The balance of risk from coronavirus has shifted
Speaking in the debate to approve the extension of coronavirus restrictions I took the opportunity to ask that we consider the short and long-term best interests of our whole society recognising that the vaccine programme has shifted the balance of risk.
Debate for extending coronavirus restrictions - Wednesday June 16
"Following the science is an attractive and even comforting idea in a time of uncertainty. But—I say this as a scientist—we can no more follow science than we can follow history. Science gives us knowledge and understanding, but it cannot give us wisdom, and it is wisdom that we need to make what are essentially moral and political decisions about how we balance the short and long-term best interests of our whole society. I am saddened that we have lost—I hope only temporarily—that sense of balance.
Preventing death from COVID seems to have become the principal purpose of our national endeavour, no matter the cost to our way of life.
We have placed insufficient emphasis on the terrible long-term consequences of lockdown—poverty, unemployment, lost education, debt, undiagnosed cancer, loneliness, hopelessness and fear—and focused far too narrowly on just one set of metrics: the daily COVID data. Even the most hardened libertarian would accept that, in a national emergency and in the face of significant threat to life, restrictions on our freedoms have been necessary and right, but with all vulnerable people having now been offered vaccination, the balance of risk has shifted.
COVID is no longer a substantial threat. The average COVID mortality so far in June is seven deaths a day—seven out of around 1,500 daily deaths that we could expect in normal times. The number of people in hospital now stands at 1,177—some 37,000 fewer than at the peak in January. Thanks to the incredible efficacy of our vaccination programme, it is hard to comprehend how our hospitals could quickly become overwhelmed. The idea that we are still in a state of emergency is not supported by the evidence, yet significant legal restrictions on our basic freedoms are to remain, even dictating how many of our family and friends can visit us in our private homes.
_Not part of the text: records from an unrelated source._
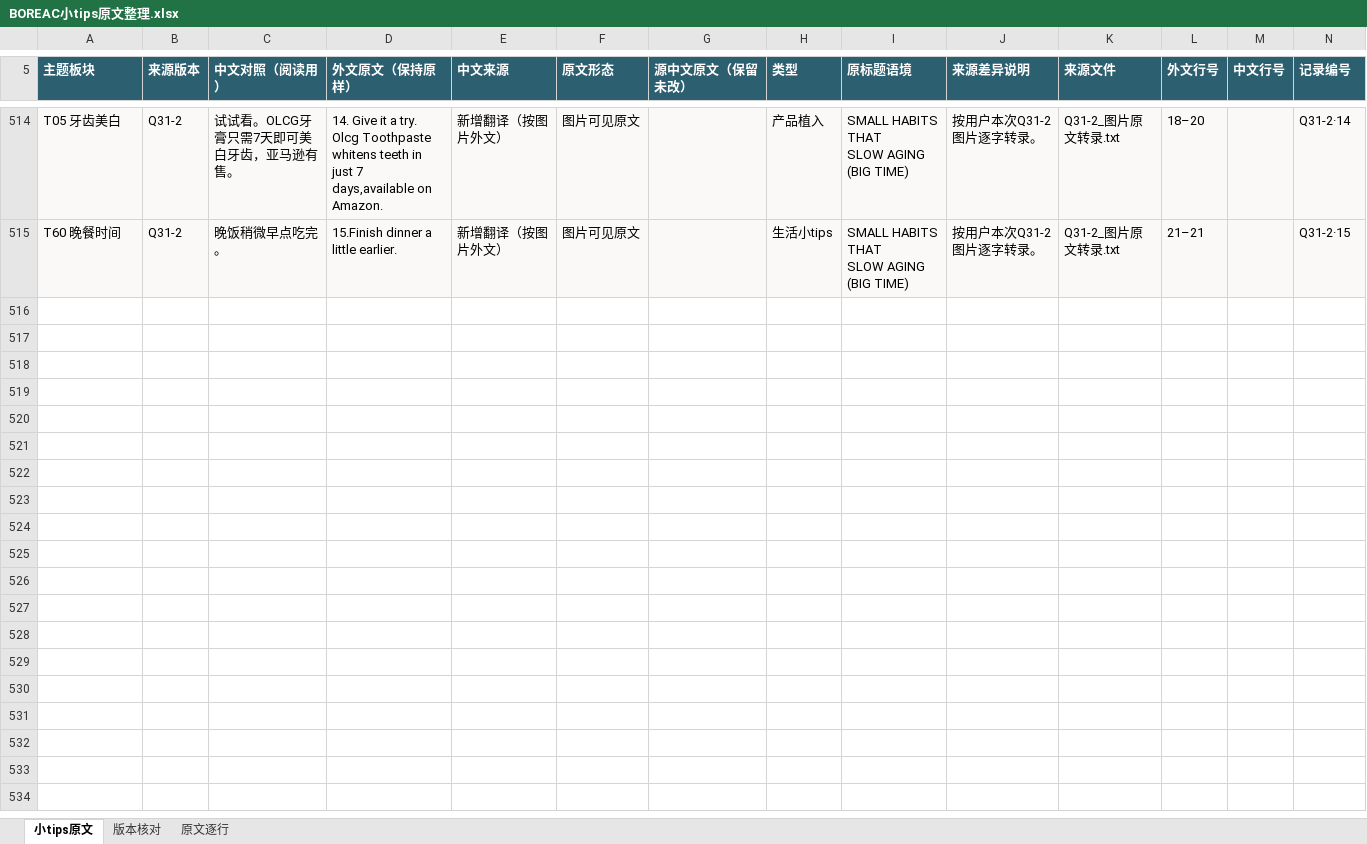
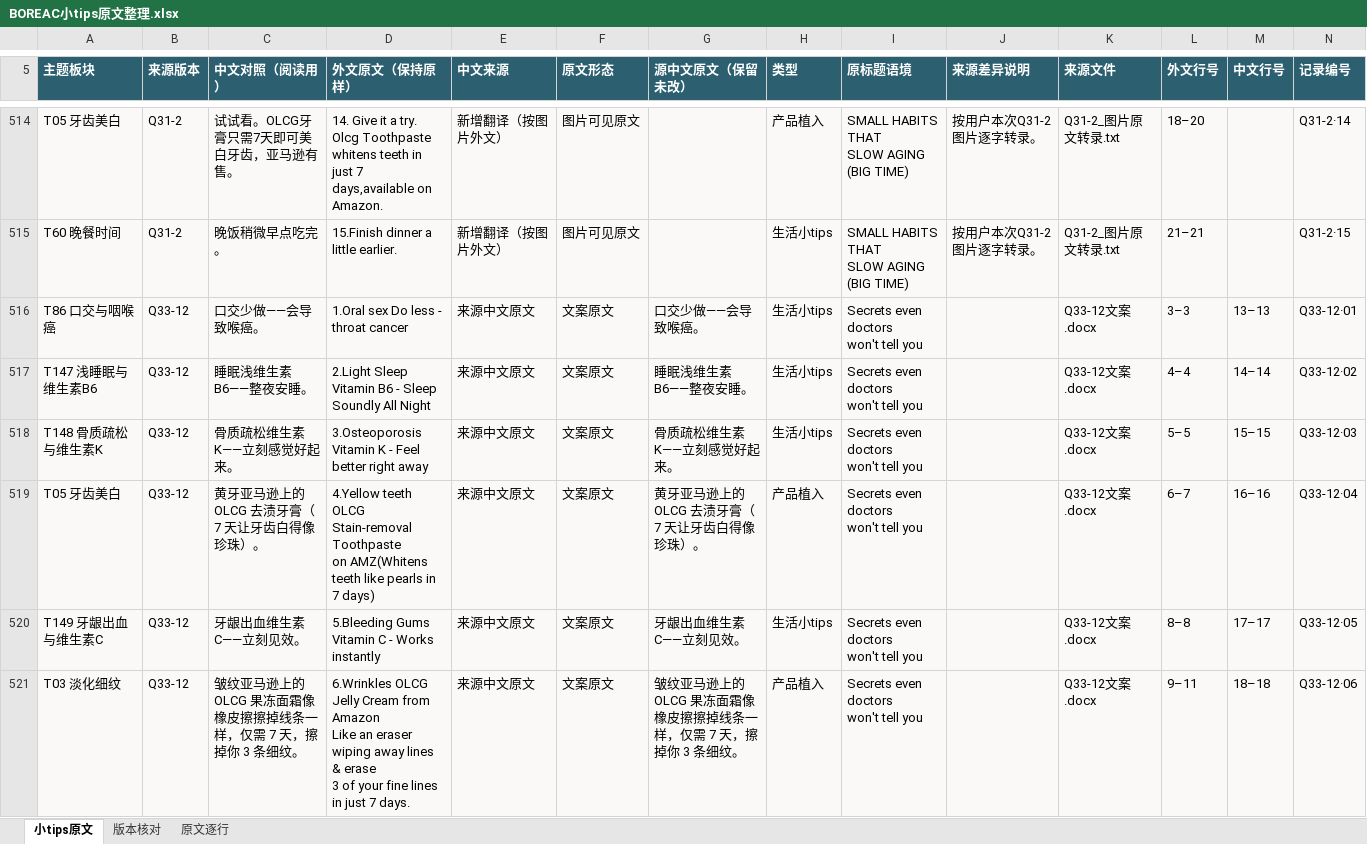
Before and after one commit to ZHENGss7401/subtitle-resource-library, an Excel workbook: tips/BOREAC小tips原文整理.xlsx, sheet 小tips原文, drawn as a sheet; only a part is shown, gaps mark what is left out; values as stored, in another font and other column widths than the file's, no borders; table styles not drawn; ↵ is a line break in a cell; the diff covers the shown part only; the diff names each change by its address in the sheet, - before the commit and + after, or states it on an @@ line.

```diff
--- a/tips/BOREAC小tips原文整理.xlsx (sheet 小tips原文)
+++ b/tips/BOREAC小tips原文整理.xlsx (sheet 小tips原文)
+row 516: T86 口交与咽喉癌 | Q33-12 | 口交少做——会导致喉癌。 | 1.Oral sex Do less - throat cancer | 来源中文原文 | 文案原文 | 口交少做——会导致喉癌。 | 生活小tips | Secrets even doctors ↵ won't tell you |  | Q33-12文案.docx | 3–3 | 13–13 | Q33-12·01
+row 517: T147 浅睡眠与维生素B6 | Q33-12 | 睡眠浅维生素 B6——整夜安睡。 | 2.Light Sleep Vitamin B6 - Sleep Soundly All Night | 来源中文原文 | 文案原文 | 睡眠浅维生素 B6——整夜安睡。 | 生活小tips | Secrets even doctors ↵ won't tell you |  | Q33-12文案.docx | 4–4 | 14–14 | Q33-12·02
+row 518: T148 骨质疏松与维生素K | Q33-12 | 骨质疏松维生素 K——立刻感觉好起来。 | 3.Osteoporosis Vitamin K - Feel better right away | 来源中文原文 | 文案原文 | 骨质疏松维生素 K——立刻感觉好起来。 | 生活小tips | Secrets even doctors ↵ won't tell you |  | Q33-12文案.docx | 5–5 | 15–15 | Q33-12·03
+row 519: T05 牙齿美白 | Q33-12 | 黄牙亚马逊上的 OLCG 去渍牙膏（7 天让牙齿白得像珍珠）。 | 4.Yellow teeth OLCG Stain-removal Toothpaste ↵ on AMZ(Whitens teeth like pearls in 7 days) | 来源中文原文 | 文案原文 | 黄牙亚马逊上的 OLCG 去渍牙膏（7 天让牙齿白得像珍珠）。 | 产品植入 | Secrets even doctors ↵ won't tell you |  | Q33-12文案.docx | 6–7 | 16–16 | Q33-12·04
+row 520: T149 牙龈出血与维生素C | Q33-12 | 牙龈出血维生素 C——立刻见效。 | 5.Bleeding Gums Vitamin C - Works instantly | 来源中文原文 | 文案原文 | 牙龈出血维生素 C——立刻见效。 | 生活小tips | Secrets even doctors ↵ won't tell you |  | Q33-12文案.docx | 8–8 | 17–17 | Q33-12·05
+row 521: T03 淡化细纹 | Q33-12 | 皱纹亚马逊上的 OLCG 果冻面霜像橡皮擦擦掉线条一样，仅需 7 天，擦掉你 3 条细纹。 | 6.Wrinkles OLCG Jelly Cream from Amazon ↵ Like an eraser wiping away lines & erase ↵ 3 of your fine lines in just 7 days. | 来源中文原文 | 文案原文 | 皱纹亚马逊上的 OLCG 果冻面霜像橡皮擦擦掉线条一样，仅需 7 天，擦掉你 3 条细纹。 | 产品植入 | Secrets even doctors ↵ won't tell you |  | Q33-12文案.docx | 9–11 | 18–18 | Q33-12·06
```
Also changed, not shown: 6 added rows and 1 edited cell elsewhere in this sheet, sheet 原文逐行, sheet 版本核对, 19 other files.
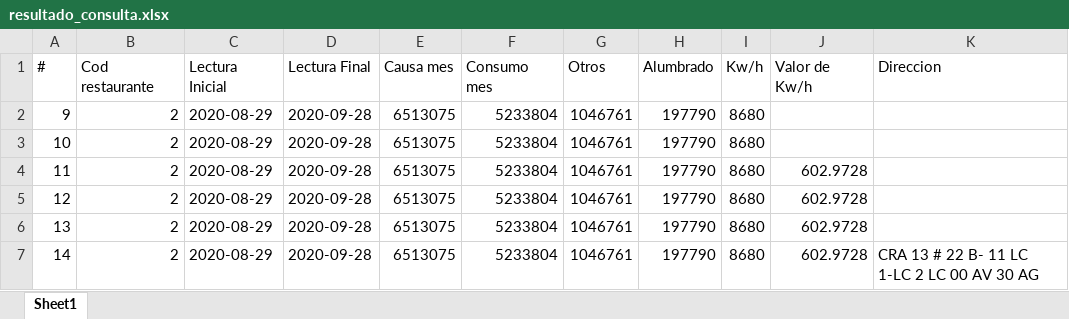
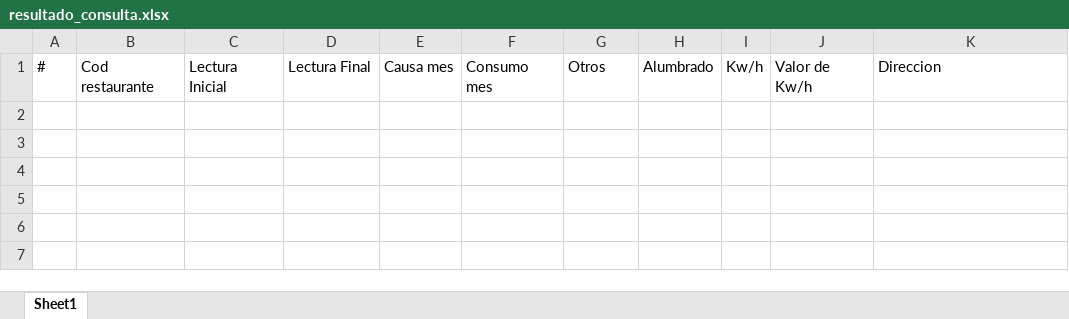
Before and after one commit to JhoanCarvajal/pdf, an Excel workbook: excel/resultado_consulta.xlsx, sheet Sheet1, drawn as a sheet; values as stored, in another font and other column widths than the file's, no borders; the diff names each change by its address in the sheet, - before the commit and + after, or states it on an @@ line.

Commit message:
consultar por nombre de meses no por numero

```diff
--- a/excel/resultado_consulta.xlsx (sheet Sheet1)
+++ b/excel/resultado_consulta.xlsx (sheet Sheet1)
-row 2: 9 | 2 | 2020-08-29 | 2020-09-28 | 6513075 | 5233804 | 1046761 | 197790 | 8680
-row 3: 10 | 2 | 2020-08-29 | 2020-09-28 | 6513075 | 5233804 | 1046761 | 197790 | 8680
-row 4: 11 | 2 | 2020-08-29 | 2020-09-28 | 6513075 | 5233804 | 1046761 | 197790 | 8680 | 602.9728
-row 5: 12 | 2 | 2020-08-29 | 2020-09-28 | 6513075 | 5233804 | 1046761 | 197790 | 8680 | 602.9728
-row 6: 13 | 2 | 2020-08-29 | 2020-09-28 | 6513075 | 5233804 | 1046761 | 197790 | 8680 | 602.9728
-row 7: 14 | 2 | 2020-08-29 | 2020-09-28 | 6513075 | 5233804 | 1046761 | 197790 | 8680 | 602.9728 | CRA 13 # 22 B- 11 LC 1-LC 2 LC 00 AV 30 AG
```
Also changed, not shown: 1 other file.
The restrictions we face are now out of proportion to the threat, so extending the measures sets a dangerous precedent.
We must learn to live with COVID in the way that we live with so many other risks.
Vaccines will never be 100% effective, just like seatbelts, smoke alarms or contraception, but it is vital to our autonomy and our identity as human beings that we are able to make our own choices and evaluations of everyday risks, as has been the norm in our country for generations.
I have the greatest respect for Ministers, who have had to make unimaginably difficult decisions over the past year, but now is the time to restore a sense of balance, proportion and fairness, and to make a return to life in all its fullness.
In my final seconds, I want to say this: childhood should be a time that is care-free.
Testing our children twice a week, making them wear masks when they are not at risk, and constantly reminding them that they may be a danger to people whom they love, is damaging them psychologically, and we have to stop.